Revision comparison data
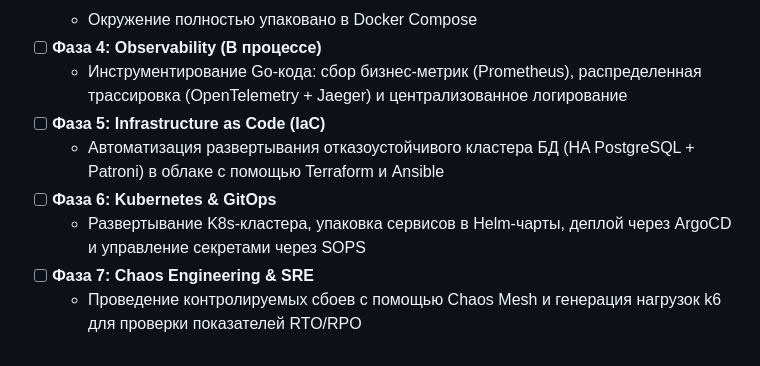
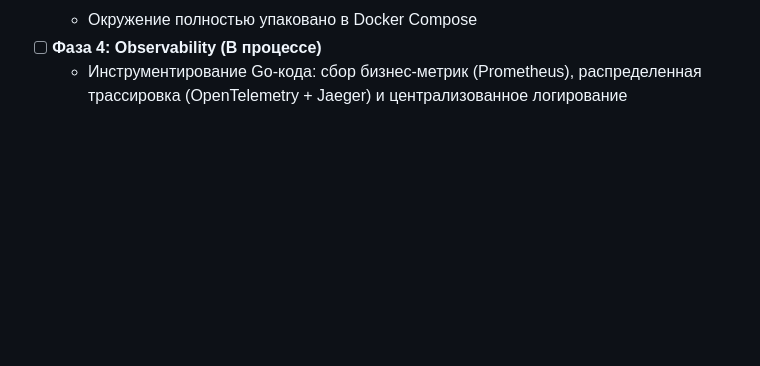
Before and after one commit to sssfind/spaceship-orders, a Markdown page: README.md, the part around the change. Drawn GitHub-style; blank space fills up the shorter version.

```diff
--- a/README.md
+++ b/README.md
@@ -179,9 +179,3 @@ task test-api-with-auth
    - Окружение полностью упаковано в Docker Compose
 - [ ] **Фаза 4: Observability (В процессе)**
    - Инструментирование Go-кода: сбор бизнес-метрик (Prometheus), распределенная трассировка (OpenTelemetry + Jaeger) и централизованное логирование
-- [ ] **Фаза 5: Infrastructure as Code (IaC)**
-   - Автоматизация развертывания отказоустойчивого кластера БД (HA PostgreSQL + Patroni) в облаке с помощью Terraform и Ansible
-- [ ] **Фаза 6: Kubernetes & GitOps**
-   - Развертывание K8s-кластера, упаковка сервисов в Helm-чарты, деплой через ArgoCD и управление секретами через SOPS
-- [ ] **Фаза 7: Chaos Engineering & SRE**
-   - Проведение контролируемых сбоев с помощью Chaos Mesh и генерация нагрузок k6 для проверки показателей RTO/RPO
```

• TASK PROMPT: The entries above, without their pictures, should be written out exactly.

• REPLY TO THE TASK:
Before and after one commit to sssfind/spaceship-orders, a Markdown page: README.md, the part around the change. Drawn GitHub-style; blank space fills up the shorter version.

```diff
--- a/README.md
+++ b/README.md
@@ -179,9 +179,3 @@ task test-api-with-auth
    - Окружение полностью упаковано в Docker Compose
 - [ ] **Фаза 4: Observability (В процессе)**
    - Инструментирование Go-кода: сбор бизнес-метрик (Prometheus), распределенная трассировка (OpenTelemetry + Jaeger) и централизованное логирование
-- [ ] **Фаза 5: Infrastructure as Code (IaC)**
-   - Автоматизация развертывания отказоустойчивого кластера БД (HA PostgreSQL + Patroni) в облаке с помощью Terraform и Ansible
-- [ ] **Фаза 6: Kubernetes & GitOps**
-   - Развертывание K8s-кластера, упаковка сервисов в Helm-чарты, деплой через ArgoCD и управление секретами через SOPS
-- [ ] **Фаза 7: Chaos Engineering & SRE**
-   - Проведение контролируемых сбоев с помощью Chaos Mesh и генерация нагрузок k6 для проверки показателей RTO/RPO
```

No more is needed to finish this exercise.